The impression I got from the text where that Foster has reservations not just about Bourriaud’s Relational Aesthetics and Postproduction and Hans Ulrich Obrist’s Interviews as the the introduction to the text says the optimistic rhetoric accompanying collaboration and participation. Actually this only became plainly visible to me and the group after reading and discussing the entire text, it was only after that we came to realize that the introduction actually meant anything. I am assuming that this is O.K. and that this is the learning curve. There are three concluding points at the end of this text he gets to these point eventually not with out first highlighting his concerns.
My most clear and concise notes follow:
- Socially engaged work through Fosters eyes in danger of becoming within the institution of the art world fashionable, which means on a whole as an identifiable artistic practice in danger of being smothered by its own popularity. This could also suffer the consequences with out caution of becoming merely a facade of sociability, commodified to the point of redundancy. For any Artistic practice social or otherwise vibrancy is essential, over familiarity with modes of production social or otherwise rob any engagement of its ability to create social change.

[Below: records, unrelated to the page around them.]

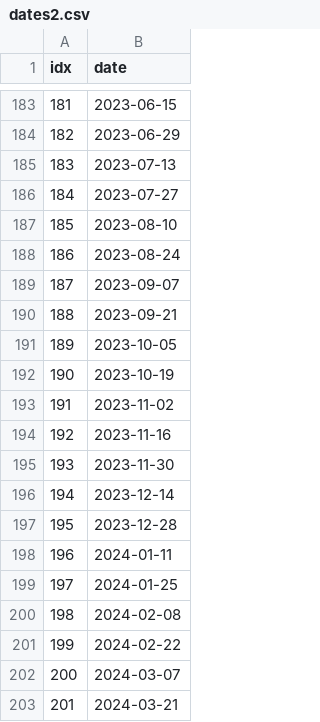
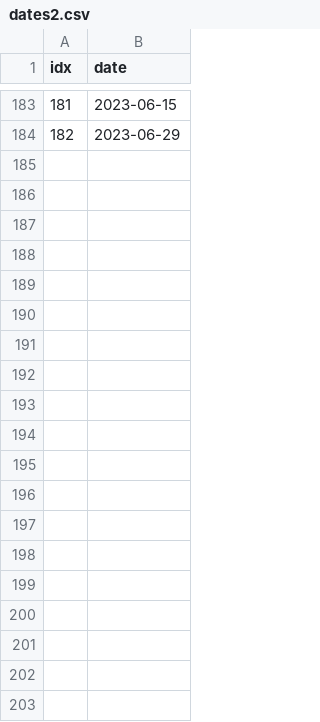
Before and after one commit to Uni-Pay-Calc/usyd_pay_calculator, a CSV file: data/dates2.csv, drawn as a sheet; only a part is shown, gaps mark what is left out; the diff covers the shown part only.

```diff
--- a/data/dates2.csv
+++ b/data/dates2.csv
@@ -184,20 +184 @@ idx,date
 182,2023-06-29
-183,2023-07-13
-184,2023-07-27
-185,2023-08-10
-186,2023-08-24
-187,2023-09-07
-188,2023-09-21
-189,2023-10-05
-190,2023-10-19
-191,2023-11-02
-192,2023-11-16
-193,2023-11-30
-194,2023-12-14
-195,2023-12-28
-196,2024-01-11
-197,2024-01-25
-198,2024-02-08
-199,2024-02-22
-200,2024-03-07
-201,2024-03-21
```
Also changed, not shown: 59 removed rows elsewhere in this file, 1 other file.
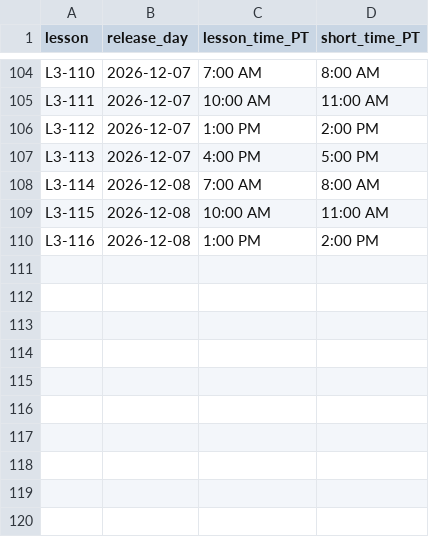
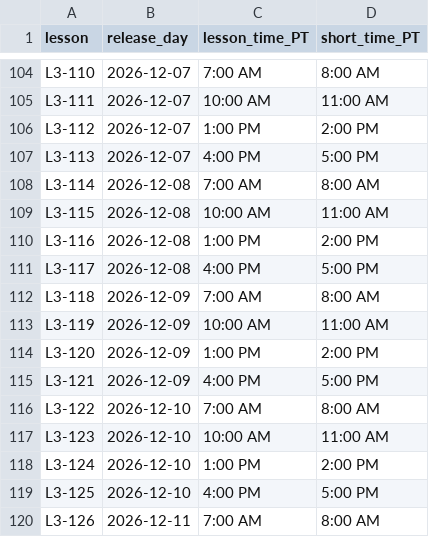
Before and after one commit to jerryjianli-minibuddy/mathlete-toolkit, a CSV file: data/release_calendar.csv, drawn as a sheet; only a part is shown, gaps mark what is left out.

```diff
--- a/data/release_calendar.csv
+++ b/data/release_calendar.csv
@@ -110 +110,11 @@ L3-115,2026-12-08,10:00 AM,11:00 AM
 L3-116,2026-12-08,1:00 PM,2:00 PM
+L3-117,2026-12-08,4:00 PM,5:00 PM
+L3-118,2026-12-09,7:00 AM,8:00 AM
+L3-119,2026-12-09,10:00 AM,11:00 AM
+L3-120,2026-12-09,1:00 PM,2:00 PM
+L3-121,2026-12-09,4:00 PM,5:00 PM
+L3-122,2026-12-10,7:00 AM,8:00 AM
+L3-123,2026-12-10,10:00 AM,11:00 AM
+L3-124,2026-12-10,1:00 PM,2:00 PM
+L3-125,2026-12-10,4:00 PM,5:00 PM
+L3-126,2026-12-11,7:00 AM,8:00 AM
```
Also changed, not shown: 31 other files.
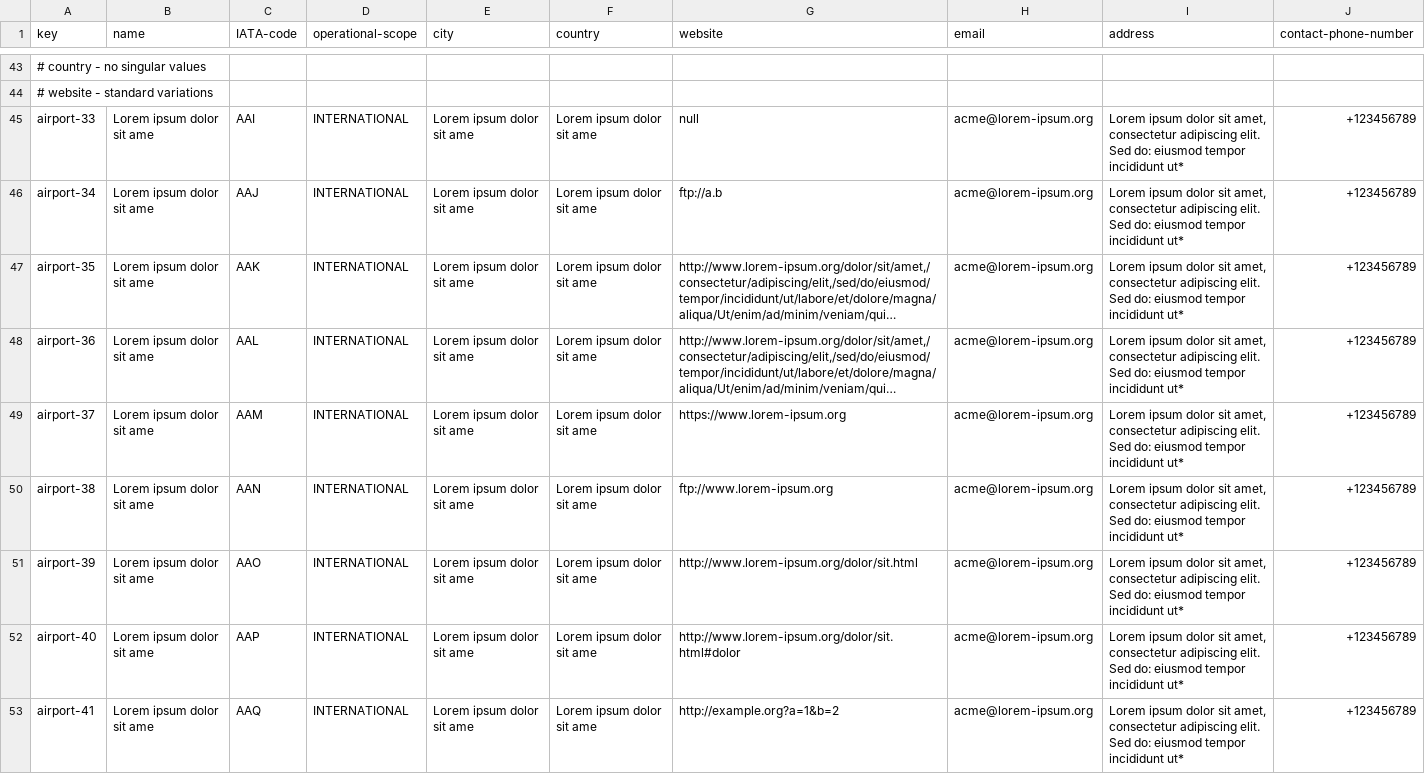
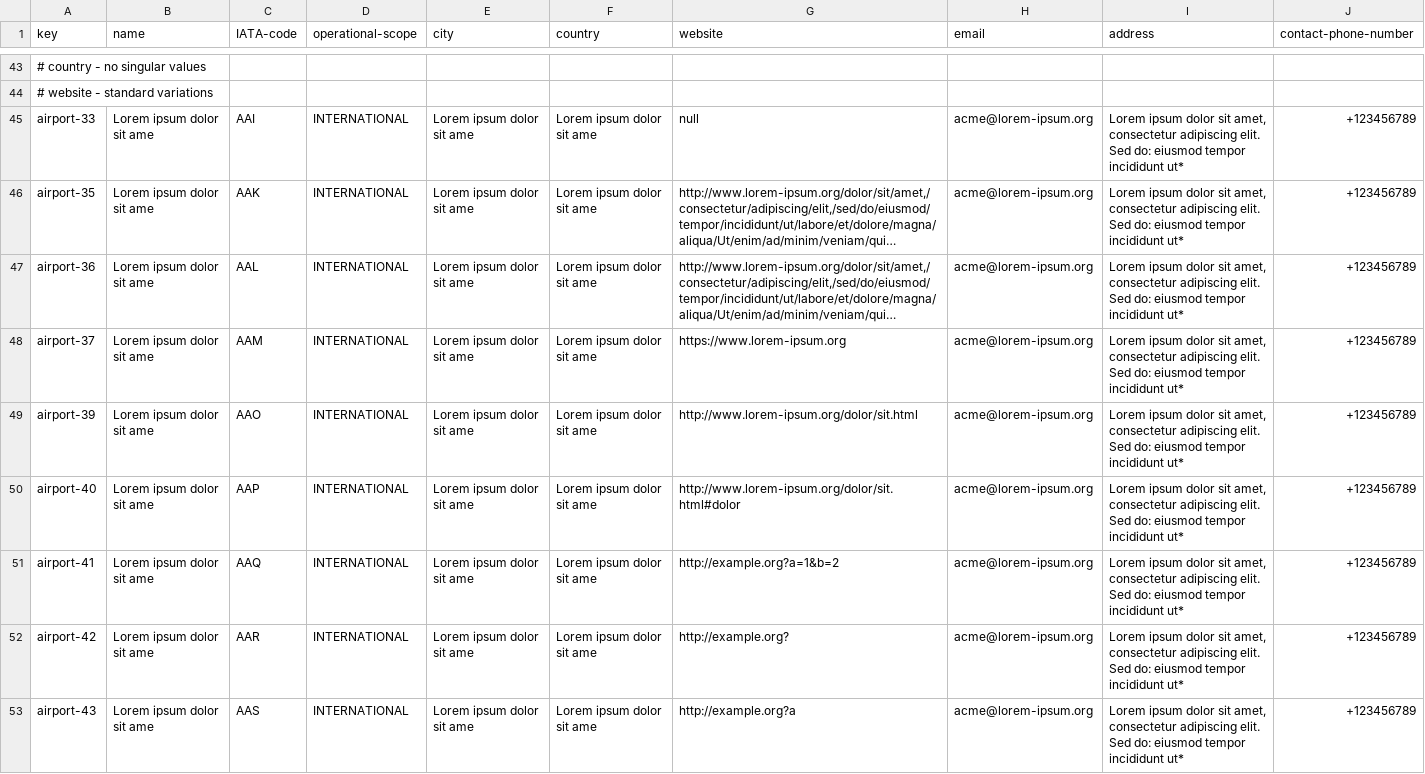
Before and after one commit to DP2-C1-063/Acme-ANS-D04, a CSV file: src/main/resources/WEB-INF/data/sample/airport.csv, drawn as a sheet; only a part is shown, gaps mark what is left out; the shorter side is filled out with more unchanged rows; long unchanged cells end in …; the diff names each change by its address in the sheet, - before the commit and + after, or states it on an @@ line.

```diff
--- a/src/main/resources/WEB-INF/data/sample/airport.csv
+++ b/src/main/resources/WEB-INF/data/sample/airport.csv
-row 46: airport-34 | Lorem ipsum dolor sit ame | AAJ | INTERNATIONAL | Lorem ipsum dolor sit ame | Lorem ipsum dolor sit ame | ftp://a.b | acme@lorem-ipsum.org | Lorem ipsum dolor sit amet, consectetur adipiscing elit. Sed do: eiusmod tempor incididunt ut* | +123456789
-row 50: airport-38 | Lorem ipsum dolor sit ame | AAN | INTERNATIONAL | Lorem ipsum dolor sit ame | Lorem ipsum dolor sit ame | ftp://www.lorem-ipsum.org | acme@lorem-ipsum.org | Lorem ipsum dolor sit amet, consectetur adipiscing elit. Sed do: eiusmod tempor incididunt ut* | +123456789
```
Also changed, not shown: src/main/resources/WEB-INF/data/sample/airlines.csv, src/main/resources/WEB-INF/data/sample/assistance-agent.csv, 2 other files.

- The outcome of these works is a reverberation within culture and by extension society of socially ephemeral ideas that last longer than the event or action. They are as much in the same as any creative provocations because they exist after innocent primary social contributions as ongoing documented and discussed work.
- Bourriaud sees the artist as a social medic (comparable to Beuys’ the artist as a Shaman) reparing and replacing the absent elements of modern living by presenting what is lost or what is still there through the orchestration of socially engaged projects.
- Foster is concerned, and I take this to heart for my own practice, this form of work is in danger of turning the individuals involved within the work as “aesthetic objects interacting